(Task objective): In the entries that follow, find the word "SyncPkg" and report each line it is on.

(Supplied material):
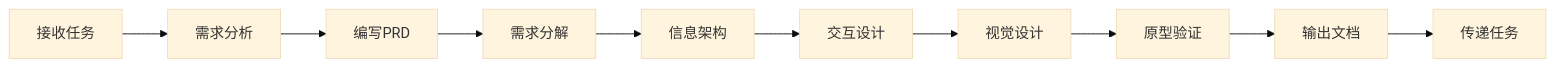
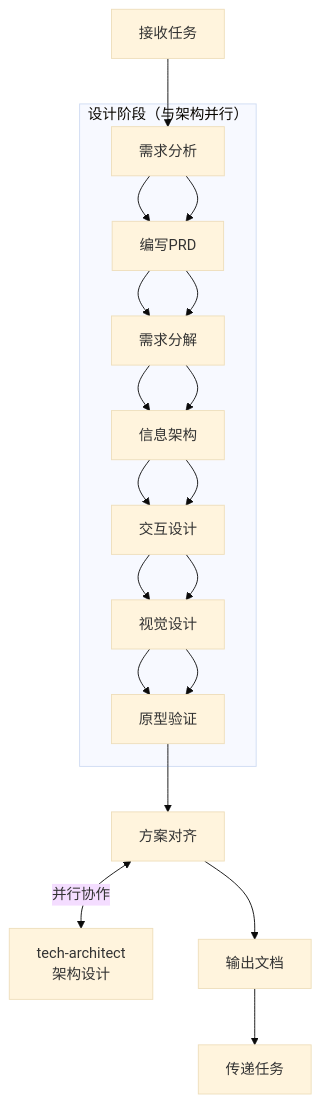
Before and after one commit to Tooooommy/Trae-Workflow: the diagram in skills/product-designer/SKILL.md, drawn with Mermaid (base theme). The commit also changed other lines of this file and 3 other files, not shown here.

````diff
--- a/skills/product-designer/SKILL.md
+++ b/skills/product-designer/SKILL.md
@@ -53,12 +53,18 @@
 ```mermaid
-flowchart LR
+flowchart TD
     A[接收任务] --> B[需求分析]
     B --> C[编写PRD]
     C --> D[需求分解]
     D --> E[信息架构]
     E --> F[交互设计]
     F --> G[视觉设计]
     G --> H[原型验证]
-    H --> I[输出文档]
-    I --> J[传递任务]
+    H --> I[方案对齐]
+    I <-->|并行协作| J[tech-architect<br/>架构设计]
+    I --> K[输出文档]
+    K --> L[传递任务]
+
+    subgraph "设计阶段（与架构并行）"
+        B --> C --> D --> E --> F --> G --> H
+    end
 ```
````
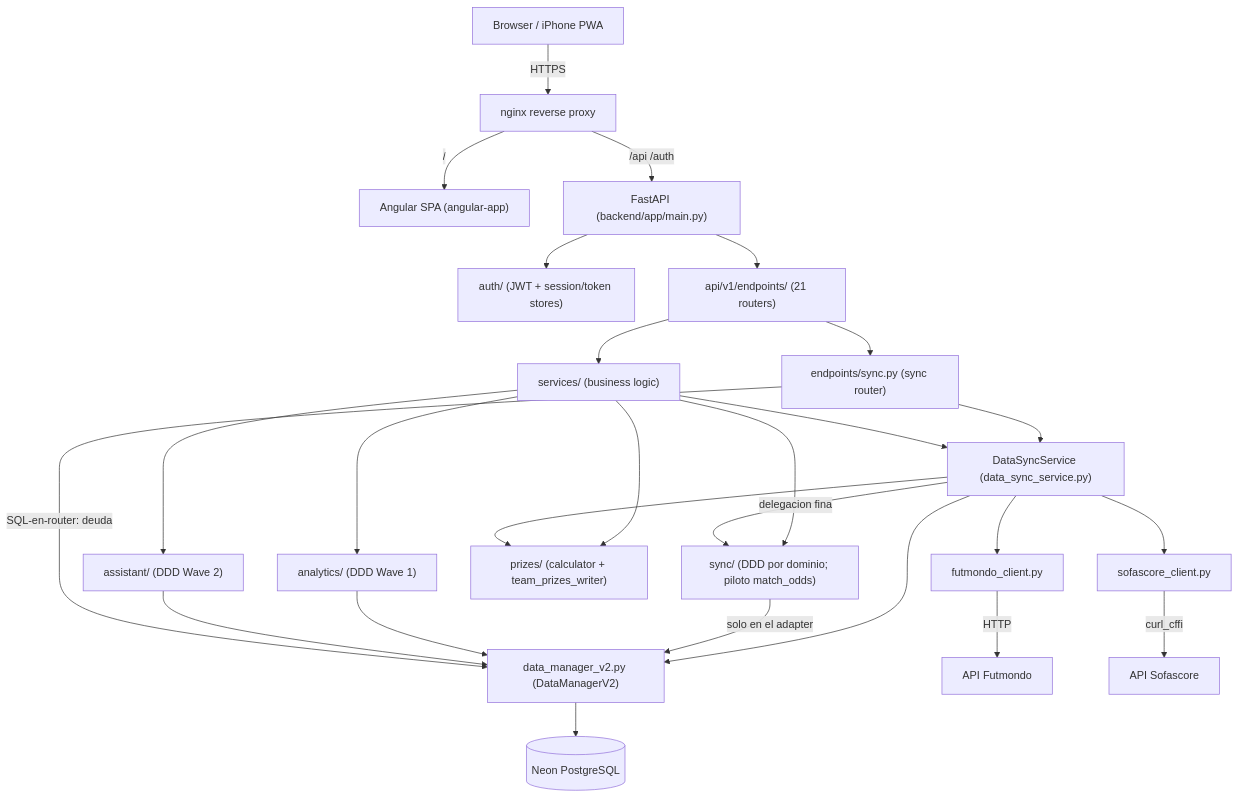
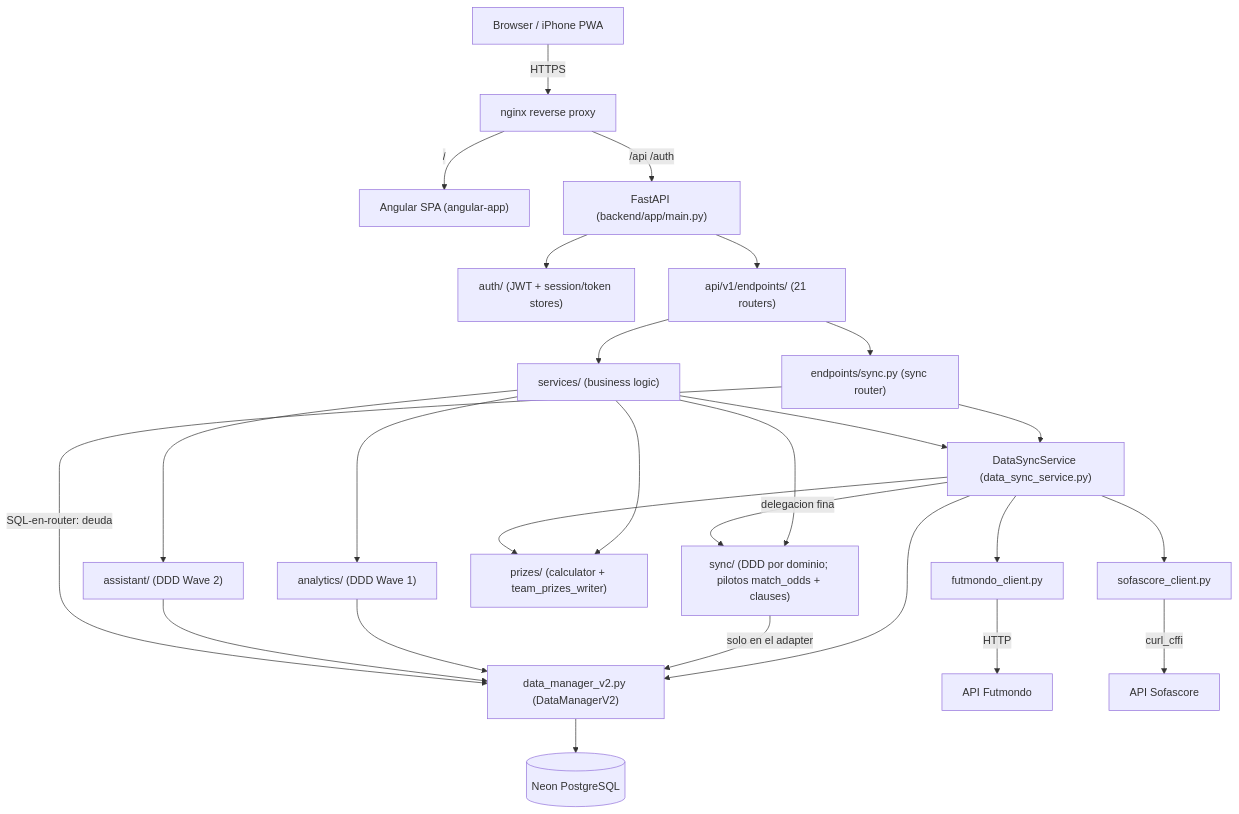
The first of 4 diagrams in aidlc/spaces/default/codekb/futmondo-analytics/architecture.md (Mutinho/futmondo-analytics), drawn with Mermaid before and after one commit. The commit also changed other lines of this file and 56 other files, not shown here.

````diff
--- a/aidlc/spaces/default/codekb/futmondo-analytics/architecture.md
+++ b/aidlc/spaces/default/codekb/futmondo-analytics/architecture.md
@@ -34,32 +35,32 @@
 ```mermaid
 graph TD
   Browser["Browser / iPhone PWA"] -->|HTTPS| Nginx["nginx reverse proxy"]
   Nginx -->|/| NG["Angular SPA (angular-app)"]
   Nginx -->|/api /auth| API["FastAPI (backend/app/main.py)"]
 
   API --> Auth["auth/ (JWT + session/token stores)"]
   API --> Routers["api/v1/endpoints/ (21 routers)"]
 
   Routers --> SyncRouter["endpoints/sync.py (sync router)"]
   Routers --> Services["services/ (business logic)"]
   SyncRouter --> DSS["DataSyncService (data_sync_service.py)"]
   Services --> DSS
-  Services --> SyncPkg["sync/ (DDD por dominio; piloto match_odds)"]
+  Services --> SyncPkg["sync/ (DDD por dominio; pilotos match_odds + clauses)"]
   Services --> Analytics["analytics/ (DDD Wave 1)"]
   Services --> Assistant["assistant/ (DDD Wave 2)"]
   Services --> Prizes["prizes/ (calculator + team_prizes_writer)"]
 
   DSS --> FClient["futmondo_client.py"]
   DSS --> SClient["sofascore_client.py"]
   DSS --> Prizes
   DSS -->|delegacion fina| SyncPkg
   DSS --> DM["data_manager_v2.py (DataManagerV2)"]
   SyncPkg -->|solo en el adapter| DM
   Analytics --> DM
   Assistant --> DM
   SyncRouter -->|SQL-en-router: deuda| DM
 
   DM --> Neon[("Neon PostgreSQL")]
   FClient -->|HTTP| Futmondo["API Futmondo"]
   SClient -->|curl_cffi| Sofascore["API Sofascore"]
 ```
````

(Answer box):
-  Services --> SyncPkg["sync/ (DDD por dominio; piloto match_odds)"]
+  Services --> SyncPkg["sync/ (DDD por dominio; pilotos match_odds + clauses)"]
   DSS -->|delegacion fina| SyncPkg
   SyncPkg -->|solo en el adapter| DM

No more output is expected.